Bild von "Inflammations", Ania Nowak © Dorothea Tuch
“Inflammations”, Ania Nowak © Dorothea Tuch

A Witty Resistance to Pathologization

In her new piece “Inflammations” at the Sophiensæle, Polish choreographer Ania Nowak, who lives in Berlin, presents an absurd classification of bodily phenomena in which she relies more on the effect of the spoken word than on the body’s own experiences.

Health is not a constant state but rather a dynamic process. At least according to holistic approaches, which do not view it as a lofty ideal in the absence of illnesses and exclude the role of social status and psychological condition in its development. So who is clinically completely healthy? Who doesn’t experience physical or mental dysfunctions? A prick in the skin or in the heart? Appropriately, “What brought you here today”?, is the first question Ania Nowak poses to the audience in the Hochzeitssaal of the Sophiensæle at the premiere. “Headaches, backaches, heartaches?”, she asks over and over. What starts off as a doctor parody turns into a comprehensive catalogue of bodily phenomena, organs, and different types of pain. Chronic, acute, piercing, dull… – she herself is wearing a transparent patient’s gown, as are her two co-performers (Angela Alves, Laura Lulika). 

In contrast to the dominance of the sterile white in the space and her frozen facial expression, Nowak starts the performance lying on a tentacle-shaped, cuddly floor cushion. It is a comfort that everything isn’t clinically cool. Ultimately, we humans want to enjoy pleasant sensory experiences. Even in states of pain, or especially then. Another performer is already at play. She is touching a silicon mat on the floor. The mat is a haptic delight and has a small bump that arouses the creative potential of the “flawed”. At the same time, it appears like a sexual organ inviting childish sexual games. The third performer appears bored while swinging in a hanging lounger. Is the lounger intended for erotic games or for hospital stays? The performers indeed go on to play doctor while laughing.

However, the eroticism, the seeking and discovering, come to a halt as soon as the verbal comes into play and the stringing together of words on the performers’ slips of paper develops into a long spoken-word session. And this unfolds even though they are in close physical contact with one another and their words, uttered in varying constellations, concern the lust, horror, and science of the body. The rhythmic repetitions (dare-demand-diagnosis/diagnosis-demands-dare/share-self-care) create empty phrases out of words. The rhymes (horrify/mystify/glorify/magnify), with no unifying narrative, recall children’s games, tongue twisters. Again and again, absurd new definitions are invented for known terms. PMS, for example, stands for “Practical Magic Skills”. The fascinating thing behind these manifestly presented empty phrases -namely who owns these terms, who diagnoses our conditions- rarely surfaces. The listing continues until a few people leave the room, until a performer asks the audience if it’s had enough.
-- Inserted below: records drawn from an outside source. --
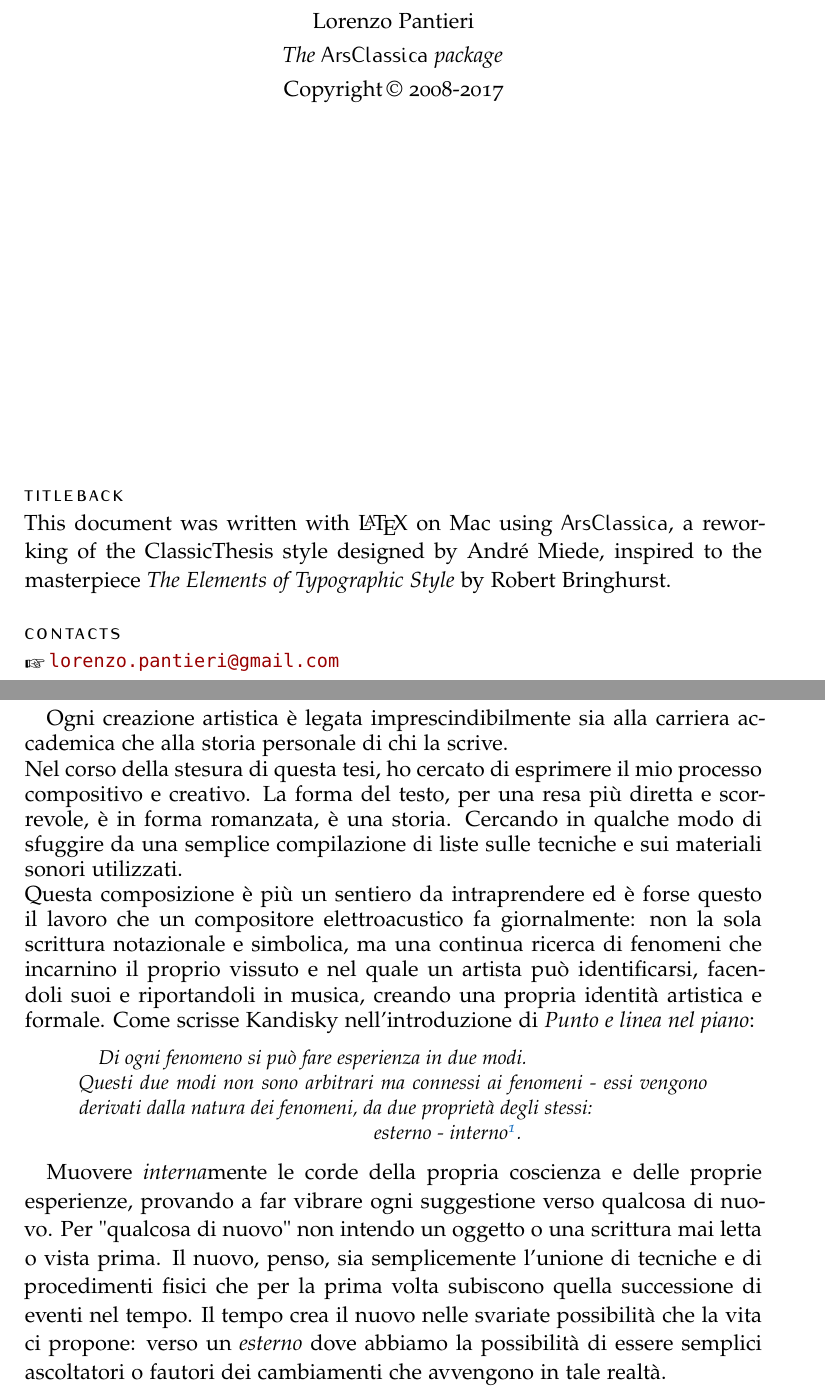
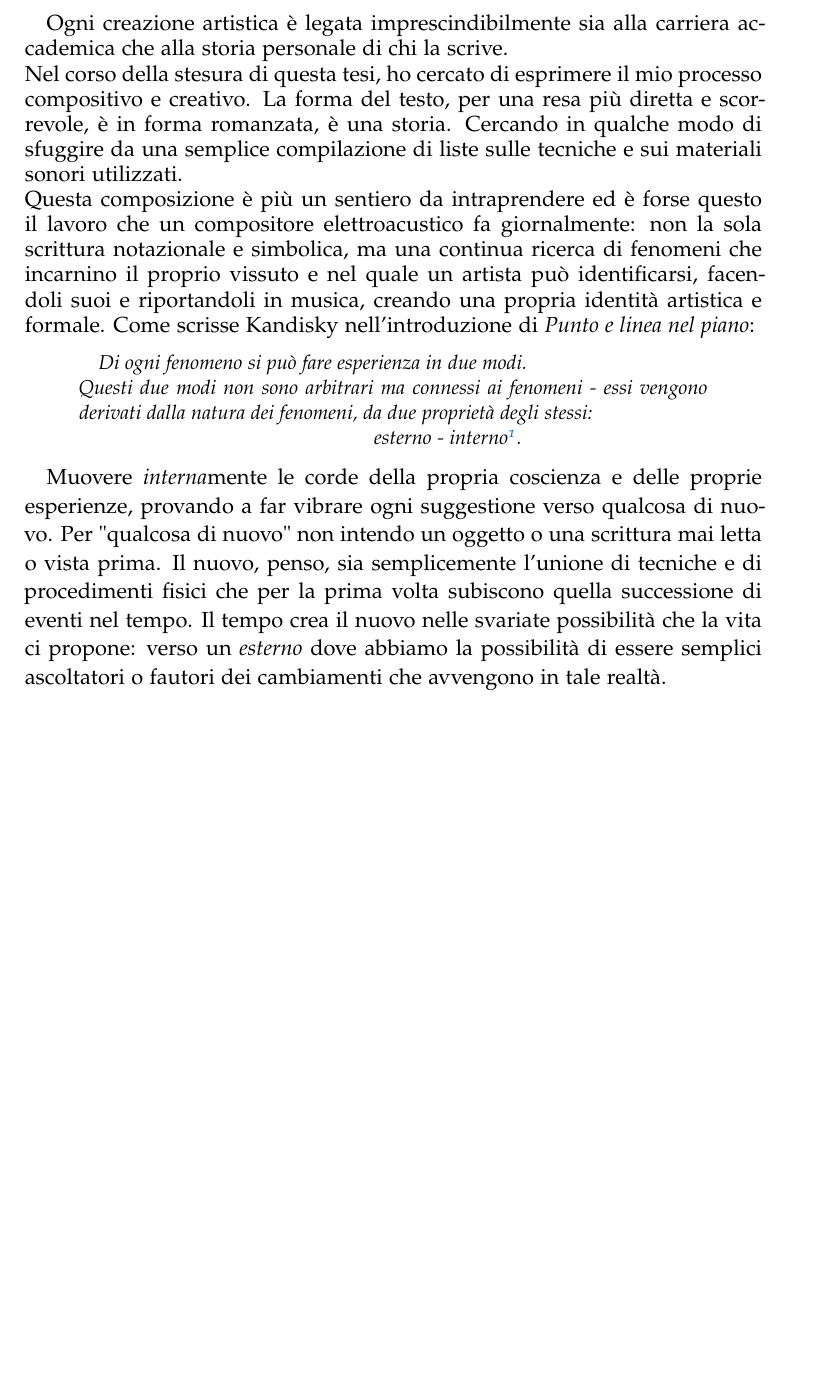
Before and after one commit to MichelePapa/Tesi_diploma, a LaTeX thesis (Tesi_Vitres_de_son/2018-03-26-papa-vitres-de-son.tex, which reads Tesi_Vitres_de_son/FrontBackMatter/Titleback.tex): two parts of pages 2 and 3 of 38 before the commit and part of page 2 of 37 after it, the two joined at a grey line, cut at the place of the change, the shorter picture padded with empty space. Compiled offline with pdfLaTeX.

Commit message:
modifiche

```diff
--- a/Tesi_Vitres_de_son/2018-03-26-papa-vitres-de-son.tex
+++ b/Tesi_Vitres_de_son/2018-03-26-papa-vitres-de-son.tex
@@ -70,8 +70,6 @@
 
 \input{FrontBackMatter/Titlepage}
 
-\input{FrontBackMatter/Titleback}
-
 \cleardoublepage
 
 \input{FrontBackMatter/Introduzione}
--- a/Tesi_Vitres_de_son/FrontBackMatter/Titleback.tex
+++ /dev/null
@@ -13,24 +0,0 @@
-\vspace{\stretch{2}}
-
-\begin{center}
-Lorenzo Pantieri \\
-\smallskip
-\textit{The \arsclassica{} package}\\
-\smallskip
-Copyright\,\textcopyright\ 2008-2017
-\end{center}
-\vspace{\stretch{1}}
-
-\medskip
-
-\noindent\textsf{\spacedlowsmallcaps{Titleback}} \\
-\noindent
-This document was written with \LaTeX{} on Mac using \arsclassica, a reworking of the \classicthesis{} style designed by Andr\'e Miede, inspired to the masterpiece \emph{The Elements of Typographic Style} by Robert Bringhurst.
-
-\bigskip
-
-\noindent
-\textsf{\spacedlowsmallcaps{Contacts}}
-
-\noindent
-{\raisebox{-0.33ex}{\ding{43}}}\,\mail{lorenzo.pantieri@gmail.com}
```
Also changed, not shown: Tesi_Vitres_de_son/Graphics/Analisimolla1.jpg (deleted), Tesi_Vitres_de_son/Graphics/Analisimolla2.jpg (deleted), Tesi_Vitres_de_son/Graphics/Analisimolla3.jpg (deleted), Tesi_Vitres_de_son/Graphics/Analisimolla4.jpg (deleted), Tesi_Vitres_de_son/Graphics/Analisimolla5.jpg (deleted), Tesi_Vitres_de_son/Graphics/Spire1.jpeg (deleted), Tesi_Vitres_de_son/Graphics/Spire2.jpeg (deleted), Tesi_Vitres_de_son/Graphics/Spire3.jpeg (deleted), Tesi_Vitres_de_son/Graphics/Spire4.jpeg (deleted), Tesi_Vitres_de_son/FrontBackMatter/Titleback.tex (12 more changed lines), 3 other files.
“Inflammations” claims to be a piece about vulnerability, chronic pain, and exhaustion. Things we shouldn’t have enough of. Especially when showing vulnerability or illness is largely seen as taboo if the necessary beauty, strength, and a certain status aren’t present to make the undesired palatable to the viewers. However, that which can’t be shown is supported with all means possible, since pathologization is money. The fact that the book International Statistical Classification of Diseases and Related Health Problems by the World Health Organization gets more extensive with each issue is not due to more people getting ill, but rather to more people being defined as ill. The word catalogue from “Inflammations“ implies this but maintains a sarcastic distance. The slogan-esqueness and lifelessness may hit the nail on the head through an excess of definitions when it comes to the zeitgeist of fatigue (either way, the audience laughs most when abbreviations like ADHD and PTSD are followed by “FOMO”, “fear of missing out”). However, it doesn’t manage the time or space for these words to resonate in the body, and as such to be experienced and questioned. Also because we hardly know what is happening with the performers’ bodies.

That changes in the last half hour. Not because they’re naked, but because they carefully, lovingly, and gently undress each other and devote themselves to the body of another person. You sense a coalescence of eroticism, friendship, and love while the bodies of the performers find solidarity in their vulnerability. A resistance to pathologization, which comes too late. It would be nice to hear what these bodies themselves still have to say and not merely what is said about them.

Englische Übersetzung von Melissa Maldenado